There is thus a need for a good singular pronoun for the gender-fluid, and the socialists have one ready: call all people “comrade,” a word specifically chosen to be gender neutral. It further implied political solidarity and economic unity. This is fine, for some, but uncomfortable for a capitalist. Another option, one Karl Marx himself used, is “citizen.” But this word carries its own baggage from revolutionary France. Instead, I suggest “yer mate” for him/her and “matey” for he/she. Both are based on pirate lingo. Thus, ‘Matey looks t’ be drunk’. or ‘Give yer homework over to yer mate.’ It’s’s strange, but works. Give it a try on “talk like a pirate day,” September 16 every year.

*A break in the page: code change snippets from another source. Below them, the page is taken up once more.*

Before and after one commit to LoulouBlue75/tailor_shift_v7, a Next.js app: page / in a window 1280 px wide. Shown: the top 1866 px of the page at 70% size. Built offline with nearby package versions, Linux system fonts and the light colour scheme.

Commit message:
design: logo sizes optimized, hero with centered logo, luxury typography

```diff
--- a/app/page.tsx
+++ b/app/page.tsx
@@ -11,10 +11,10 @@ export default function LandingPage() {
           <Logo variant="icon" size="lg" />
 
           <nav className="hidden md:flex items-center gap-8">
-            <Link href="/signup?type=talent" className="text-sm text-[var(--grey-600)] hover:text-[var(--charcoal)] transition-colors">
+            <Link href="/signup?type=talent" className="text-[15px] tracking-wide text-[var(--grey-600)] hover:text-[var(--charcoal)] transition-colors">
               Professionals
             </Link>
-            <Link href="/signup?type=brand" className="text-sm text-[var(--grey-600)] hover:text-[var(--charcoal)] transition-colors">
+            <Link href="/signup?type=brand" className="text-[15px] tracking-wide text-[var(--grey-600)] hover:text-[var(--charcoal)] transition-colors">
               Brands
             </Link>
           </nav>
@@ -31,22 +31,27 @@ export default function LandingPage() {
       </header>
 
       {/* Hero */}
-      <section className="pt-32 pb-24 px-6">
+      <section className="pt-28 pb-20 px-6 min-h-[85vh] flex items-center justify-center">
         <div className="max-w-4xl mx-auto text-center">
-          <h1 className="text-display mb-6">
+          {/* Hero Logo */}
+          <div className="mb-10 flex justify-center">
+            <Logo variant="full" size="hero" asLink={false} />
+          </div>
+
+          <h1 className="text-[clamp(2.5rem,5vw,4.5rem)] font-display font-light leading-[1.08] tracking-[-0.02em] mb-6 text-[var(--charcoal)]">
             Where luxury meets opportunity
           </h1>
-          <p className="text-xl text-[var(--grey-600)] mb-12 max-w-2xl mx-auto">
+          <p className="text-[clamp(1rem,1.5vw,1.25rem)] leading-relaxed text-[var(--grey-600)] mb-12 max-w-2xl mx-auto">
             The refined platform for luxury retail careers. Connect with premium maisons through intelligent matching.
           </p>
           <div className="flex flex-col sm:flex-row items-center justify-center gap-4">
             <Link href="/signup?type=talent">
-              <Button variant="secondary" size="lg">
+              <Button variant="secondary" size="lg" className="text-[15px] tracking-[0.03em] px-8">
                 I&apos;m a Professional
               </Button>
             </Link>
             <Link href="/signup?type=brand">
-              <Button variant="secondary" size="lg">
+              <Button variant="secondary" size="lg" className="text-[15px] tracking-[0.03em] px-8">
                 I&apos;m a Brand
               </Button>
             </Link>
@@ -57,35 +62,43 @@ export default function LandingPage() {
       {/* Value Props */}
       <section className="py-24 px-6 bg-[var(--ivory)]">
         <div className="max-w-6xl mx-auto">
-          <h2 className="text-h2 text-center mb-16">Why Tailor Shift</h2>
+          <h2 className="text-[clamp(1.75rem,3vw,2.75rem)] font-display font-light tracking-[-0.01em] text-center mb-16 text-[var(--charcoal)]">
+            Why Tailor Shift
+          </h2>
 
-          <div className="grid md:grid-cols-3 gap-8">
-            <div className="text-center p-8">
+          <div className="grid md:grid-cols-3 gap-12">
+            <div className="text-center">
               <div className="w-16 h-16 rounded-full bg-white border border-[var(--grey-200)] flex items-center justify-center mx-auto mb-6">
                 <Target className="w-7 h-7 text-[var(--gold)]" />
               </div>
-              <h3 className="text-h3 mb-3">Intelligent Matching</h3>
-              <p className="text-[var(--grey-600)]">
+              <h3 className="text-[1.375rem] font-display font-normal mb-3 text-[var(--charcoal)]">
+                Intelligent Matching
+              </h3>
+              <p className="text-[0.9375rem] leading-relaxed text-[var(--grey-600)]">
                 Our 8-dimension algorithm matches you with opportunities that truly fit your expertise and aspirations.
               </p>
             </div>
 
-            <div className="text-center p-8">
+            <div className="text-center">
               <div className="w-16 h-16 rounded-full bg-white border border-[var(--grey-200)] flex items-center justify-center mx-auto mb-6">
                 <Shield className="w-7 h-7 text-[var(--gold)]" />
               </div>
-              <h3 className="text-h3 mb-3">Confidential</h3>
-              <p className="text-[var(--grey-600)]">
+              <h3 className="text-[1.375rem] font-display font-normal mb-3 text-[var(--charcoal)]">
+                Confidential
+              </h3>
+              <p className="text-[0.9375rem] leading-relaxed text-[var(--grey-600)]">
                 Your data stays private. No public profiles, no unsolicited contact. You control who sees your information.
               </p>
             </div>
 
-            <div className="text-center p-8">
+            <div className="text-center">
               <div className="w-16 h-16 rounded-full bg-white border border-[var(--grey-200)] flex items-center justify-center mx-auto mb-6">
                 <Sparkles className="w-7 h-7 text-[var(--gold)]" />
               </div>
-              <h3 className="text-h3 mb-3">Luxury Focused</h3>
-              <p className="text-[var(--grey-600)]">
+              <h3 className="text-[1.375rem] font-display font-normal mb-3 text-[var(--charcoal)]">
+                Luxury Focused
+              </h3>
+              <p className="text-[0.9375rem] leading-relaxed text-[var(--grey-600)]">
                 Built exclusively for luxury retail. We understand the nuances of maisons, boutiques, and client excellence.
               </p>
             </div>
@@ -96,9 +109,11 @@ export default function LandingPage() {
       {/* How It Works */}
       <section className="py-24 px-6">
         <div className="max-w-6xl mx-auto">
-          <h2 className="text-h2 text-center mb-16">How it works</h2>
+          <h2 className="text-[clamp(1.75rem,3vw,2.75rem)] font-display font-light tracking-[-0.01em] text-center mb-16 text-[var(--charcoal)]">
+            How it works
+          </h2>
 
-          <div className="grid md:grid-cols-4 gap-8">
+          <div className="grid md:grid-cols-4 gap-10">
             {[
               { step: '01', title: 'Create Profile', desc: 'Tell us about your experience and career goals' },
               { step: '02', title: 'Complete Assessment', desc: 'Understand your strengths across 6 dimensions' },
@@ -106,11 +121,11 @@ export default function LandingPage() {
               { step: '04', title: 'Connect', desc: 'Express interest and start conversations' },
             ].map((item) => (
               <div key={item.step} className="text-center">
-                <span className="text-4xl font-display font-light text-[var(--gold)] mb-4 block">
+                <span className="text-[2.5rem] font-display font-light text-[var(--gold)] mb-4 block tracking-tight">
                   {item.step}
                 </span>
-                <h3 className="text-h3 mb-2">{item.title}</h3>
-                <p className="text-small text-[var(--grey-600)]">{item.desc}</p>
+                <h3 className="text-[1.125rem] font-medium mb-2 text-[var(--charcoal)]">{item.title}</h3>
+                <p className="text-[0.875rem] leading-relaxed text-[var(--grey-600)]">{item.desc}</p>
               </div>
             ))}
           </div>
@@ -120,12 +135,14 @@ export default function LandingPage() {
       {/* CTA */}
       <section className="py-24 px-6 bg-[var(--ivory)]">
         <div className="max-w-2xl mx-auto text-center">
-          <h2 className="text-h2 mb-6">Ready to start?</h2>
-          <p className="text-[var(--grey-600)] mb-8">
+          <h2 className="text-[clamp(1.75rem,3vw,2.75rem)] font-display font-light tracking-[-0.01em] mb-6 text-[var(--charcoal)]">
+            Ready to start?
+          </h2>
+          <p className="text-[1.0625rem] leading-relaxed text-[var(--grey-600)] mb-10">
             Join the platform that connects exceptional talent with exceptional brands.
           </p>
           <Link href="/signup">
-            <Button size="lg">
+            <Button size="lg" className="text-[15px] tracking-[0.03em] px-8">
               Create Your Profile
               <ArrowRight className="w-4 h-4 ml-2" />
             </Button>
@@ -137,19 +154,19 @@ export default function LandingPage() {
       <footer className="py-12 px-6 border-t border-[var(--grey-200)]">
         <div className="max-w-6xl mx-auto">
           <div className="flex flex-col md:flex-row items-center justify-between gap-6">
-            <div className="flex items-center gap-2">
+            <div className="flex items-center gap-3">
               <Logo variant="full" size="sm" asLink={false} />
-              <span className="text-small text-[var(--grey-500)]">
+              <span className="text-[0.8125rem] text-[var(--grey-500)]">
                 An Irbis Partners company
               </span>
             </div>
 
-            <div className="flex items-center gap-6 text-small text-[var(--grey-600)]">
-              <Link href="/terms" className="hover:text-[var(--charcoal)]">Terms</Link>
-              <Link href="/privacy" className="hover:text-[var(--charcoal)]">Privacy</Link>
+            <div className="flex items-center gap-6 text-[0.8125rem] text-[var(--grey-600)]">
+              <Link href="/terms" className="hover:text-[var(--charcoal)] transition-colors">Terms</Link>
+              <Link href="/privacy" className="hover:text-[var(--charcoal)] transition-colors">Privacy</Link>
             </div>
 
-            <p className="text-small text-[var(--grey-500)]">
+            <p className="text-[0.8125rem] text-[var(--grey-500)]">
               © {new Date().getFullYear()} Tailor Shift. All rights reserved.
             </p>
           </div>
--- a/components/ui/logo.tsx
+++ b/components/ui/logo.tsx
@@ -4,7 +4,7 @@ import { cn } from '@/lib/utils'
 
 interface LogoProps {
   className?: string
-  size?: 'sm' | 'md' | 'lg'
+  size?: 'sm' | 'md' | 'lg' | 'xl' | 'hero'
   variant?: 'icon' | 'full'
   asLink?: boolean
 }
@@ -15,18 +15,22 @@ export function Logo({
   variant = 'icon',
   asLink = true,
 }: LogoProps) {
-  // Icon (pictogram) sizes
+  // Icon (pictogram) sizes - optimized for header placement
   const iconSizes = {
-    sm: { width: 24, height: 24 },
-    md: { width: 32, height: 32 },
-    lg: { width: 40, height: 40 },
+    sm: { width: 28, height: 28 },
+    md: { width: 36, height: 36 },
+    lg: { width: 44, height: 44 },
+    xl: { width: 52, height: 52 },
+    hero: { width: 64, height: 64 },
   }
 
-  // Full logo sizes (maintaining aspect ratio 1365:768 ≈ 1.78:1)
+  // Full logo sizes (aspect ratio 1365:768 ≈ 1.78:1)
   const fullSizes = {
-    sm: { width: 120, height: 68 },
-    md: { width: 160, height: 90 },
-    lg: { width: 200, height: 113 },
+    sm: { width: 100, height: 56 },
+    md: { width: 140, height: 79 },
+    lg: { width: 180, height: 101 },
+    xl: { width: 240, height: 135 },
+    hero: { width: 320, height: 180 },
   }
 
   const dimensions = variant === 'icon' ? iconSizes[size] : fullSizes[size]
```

It’s now to be asked, have we addressed the broader problem of those who see any gender identification as an injustice of the capitalist, repressive system? I answer, does it matter? I suspect these folks are unhappy with themselves, and will never be otherwise, but that’s just a suspicion. Even unhappy folks do good, and sometimes it’s when they try to do bad. Here’s a poem “International Women’s Day” (1920) by–Alexandra Kollontai (1920).
Down with the world of Property and the Power of Capital! Away with Inequality, Lack of Rights and the Oppression of Women – The Legacy of the Bourgeois World! Forward To the International Unity of Working Women and Male. Workers in the Struggle for the Dictatorship of the Proletariat: The Proletariat of Both Sexes!
Ms Kollontai was a main founder of Women’s day, and this is/ was a good thing. She was also a daughter of privilege and a fan of Stalin’s brand of social engineering: the sort that hung engineers from the lamp-posts as a warning to anti-proletarians. She was Soviet ambassador to Sweden, and as ambassador, kept Sweden from helping Poland or Finland when Stalin and Hitler joined forces to simultaneously invade those countries and murder the population. She did her good and bad together as one package. I find that the world is crazy this was, and so are the people who do things. You just have to try to take the good with the bad, and laugh if you can. Matey here owes as much to yer mate.
Robert E. Buxbaum, March 30-31, 2015.